Scallops

The rights to dredge the scallop beds around the Bay of Seine were the cause of the conflict.

Due to the Common Fisheries Policy (CFP) all nations which are members of the European Union can fish freely within Europe’s shared Exclusive Economic Zone (EEZ). However, twelve miles from each nation’s coastline is reserved as the territorial waters of that nation alone, with that nation controlling fishing within that zone. The scallop conflict began when French fishermen believe that British fishermen were coming within France’s twelve-mile zone inside the Bay of Seine (between Cherbourg and La Harve) to dredge for scallops. The situation was worsened by the fact that the French fishermen were banned from fishing for scallops over the summer months by French regulations as a conservation measure, while British fishermen were allowed to dredge scallops all year round (although regulations on days spent fishing and catch levels applied to them).

The Conflict Begins

On Monday the 8th October 2012 around twelve British fishing boats were dredging for scallops in the Bay of Seine. While the British boats insisted they were at least fifteen miles from the French coast (and therefore fishing legally) the French fishermen believed that the British were inside of their twelve mile zone, and set out in a fleet of fishing boats to intercept them.

Bay of Seine

The conflict took place in the waters around the Bay of Seine.

Once the French arrived on the scene they allegedly hurled rocks and iron bars at the British boats, fired flares at them and also attempted to ram the British boats. There were also claims that the French laid ropes across the sea in an attempt to foul the propellers of the British boats and stop them from fishing. The British fishermen claimed that a French fisheries patrol vessel arrived but refused to intervene and assist the British fishermen, and once the French fishing boats had left the area the crew from the French fisheries patrol vessel boarded the British fishing boats for an inspection. The British crews saw this as a ploy to use up more of their fishing time.

River class patrol vessels

The British government did not believe it was necessary to send any of the River-class patrol vessels, which make up the Fisheries Protection Squadron of the Royal Navy, to intervene in the Scallop conlict.

The UK government turned down requests for Royal Navy protection for British fishermen in the area, stating that the French authorities were capable of handling the situation.

Continuation of the Dispute

While fishing did continue in the following days with no outbreak of further violence the atmosphere was described as an “uneasy ceasefire” by British newspapers, with fishermen constantly keeping an eye on both the horizon and their satellite tracking systems to ensure that the French fishing boats were not approaching again. However, trouble flared up again in January 2013 when the British trawler Van Dijck (which had been involved in the October incident) was accused of dredging seventeen tons of scallops in French waters. The crew of the vessel claimed they had made a mistake about their positioning but were made by the French authorities to return all of their catch to the sea and the vessel was then taken to a French port where it was impounded. The owners of the vessel had to pay a five-figure fee before the boat could return to its home port of Brixham. A second vessel was then found guilty of illegally fishing in French waters when the Scottish registered Mattanja caught fourteen tons of scallops within French waters.
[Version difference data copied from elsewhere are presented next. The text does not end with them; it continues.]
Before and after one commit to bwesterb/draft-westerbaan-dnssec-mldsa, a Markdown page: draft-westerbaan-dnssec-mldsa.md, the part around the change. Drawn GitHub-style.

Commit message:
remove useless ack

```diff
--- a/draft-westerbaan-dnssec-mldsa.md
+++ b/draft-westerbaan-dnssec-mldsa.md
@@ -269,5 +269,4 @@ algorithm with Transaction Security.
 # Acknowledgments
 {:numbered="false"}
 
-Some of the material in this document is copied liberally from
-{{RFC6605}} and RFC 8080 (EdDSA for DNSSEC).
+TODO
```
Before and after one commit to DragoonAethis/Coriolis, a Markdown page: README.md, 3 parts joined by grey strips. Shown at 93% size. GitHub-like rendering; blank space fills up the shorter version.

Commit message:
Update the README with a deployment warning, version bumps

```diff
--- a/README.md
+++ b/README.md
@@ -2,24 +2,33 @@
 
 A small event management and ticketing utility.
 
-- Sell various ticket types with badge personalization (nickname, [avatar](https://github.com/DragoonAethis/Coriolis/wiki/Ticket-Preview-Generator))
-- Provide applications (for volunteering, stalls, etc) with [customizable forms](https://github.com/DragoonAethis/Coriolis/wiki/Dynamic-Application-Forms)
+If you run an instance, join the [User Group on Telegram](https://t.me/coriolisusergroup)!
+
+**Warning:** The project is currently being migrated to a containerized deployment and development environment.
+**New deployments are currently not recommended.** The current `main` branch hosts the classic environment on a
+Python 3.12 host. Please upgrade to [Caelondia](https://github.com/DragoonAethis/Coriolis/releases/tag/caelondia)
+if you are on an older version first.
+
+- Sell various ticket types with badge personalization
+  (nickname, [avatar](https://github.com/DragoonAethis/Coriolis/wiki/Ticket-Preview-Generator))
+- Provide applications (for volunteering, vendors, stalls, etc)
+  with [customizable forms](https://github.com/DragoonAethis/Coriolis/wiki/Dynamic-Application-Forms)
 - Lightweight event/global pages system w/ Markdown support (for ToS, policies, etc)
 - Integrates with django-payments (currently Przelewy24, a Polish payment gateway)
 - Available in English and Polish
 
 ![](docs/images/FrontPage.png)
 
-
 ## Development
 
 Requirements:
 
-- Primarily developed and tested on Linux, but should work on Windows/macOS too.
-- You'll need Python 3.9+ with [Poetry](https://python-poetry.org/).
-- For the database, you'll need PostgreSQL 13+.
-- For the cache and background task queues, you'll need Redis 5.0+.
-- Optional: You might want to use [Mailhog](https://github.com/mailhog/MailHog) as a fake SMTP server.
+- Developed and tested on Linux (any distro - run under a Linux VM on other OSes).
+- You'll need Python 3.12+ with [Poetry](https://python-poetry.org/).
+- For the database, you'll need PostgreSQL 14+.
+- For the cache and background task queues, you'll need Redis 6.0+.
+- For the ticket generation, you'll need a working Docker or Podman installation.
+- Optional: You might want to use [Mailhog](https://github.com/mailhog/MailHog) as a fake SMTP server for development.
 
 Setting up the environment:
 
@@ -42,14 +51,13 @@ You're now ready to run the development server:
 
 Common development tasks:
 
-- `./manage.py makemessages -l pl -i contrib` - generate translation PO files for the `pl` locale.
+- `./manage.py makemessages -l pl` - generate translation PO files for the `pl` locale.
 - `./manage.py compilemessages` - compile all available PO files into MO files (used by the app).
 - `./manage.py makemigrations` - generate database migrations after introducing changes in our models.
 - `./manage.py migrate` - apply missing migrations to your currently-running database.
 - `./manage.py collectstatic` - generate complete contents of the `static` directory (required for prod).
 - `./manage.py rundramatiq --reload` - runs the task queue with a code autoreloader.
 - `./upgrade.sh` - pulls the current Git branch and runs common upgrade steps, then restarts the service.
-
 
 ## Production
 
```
The vessel’s owners were fined £22,000 and banned from fishing for a year, while a bond in excess of £100,000 had to be paid before the vessel could be released and return to Britain.

Incident in Summer 2018

Conflicts in the English Channel between French and British fishermen appeared to die down for several years due to the French and British fishing industries coming to agreements about how many scallops should be taken each year. However, in late August 2018 the issue was reignited and returned to national attention. Media outlets across the UK reported that five British fishing boats were confronted by a much larger number of French vessels when fishing for scallops, once again in the Bay of Seine. The French fishermen shouted insults and then threw rocks and smoke bombs at the British vessels, causing damage to the boats and smashed windows. At least one British vessels, the Scottish dredger Honeybourne 3 collided with French boats, although no injuries were reported.

The incident was sparked by British fishermen legally taking scallops from an area just outside of French waters. The French fishermen claimed that the British fishermen were “pillaging” scallop stocks, but Mike Park, chief executive of the Scottish White Fish Producers Association, told the BBC:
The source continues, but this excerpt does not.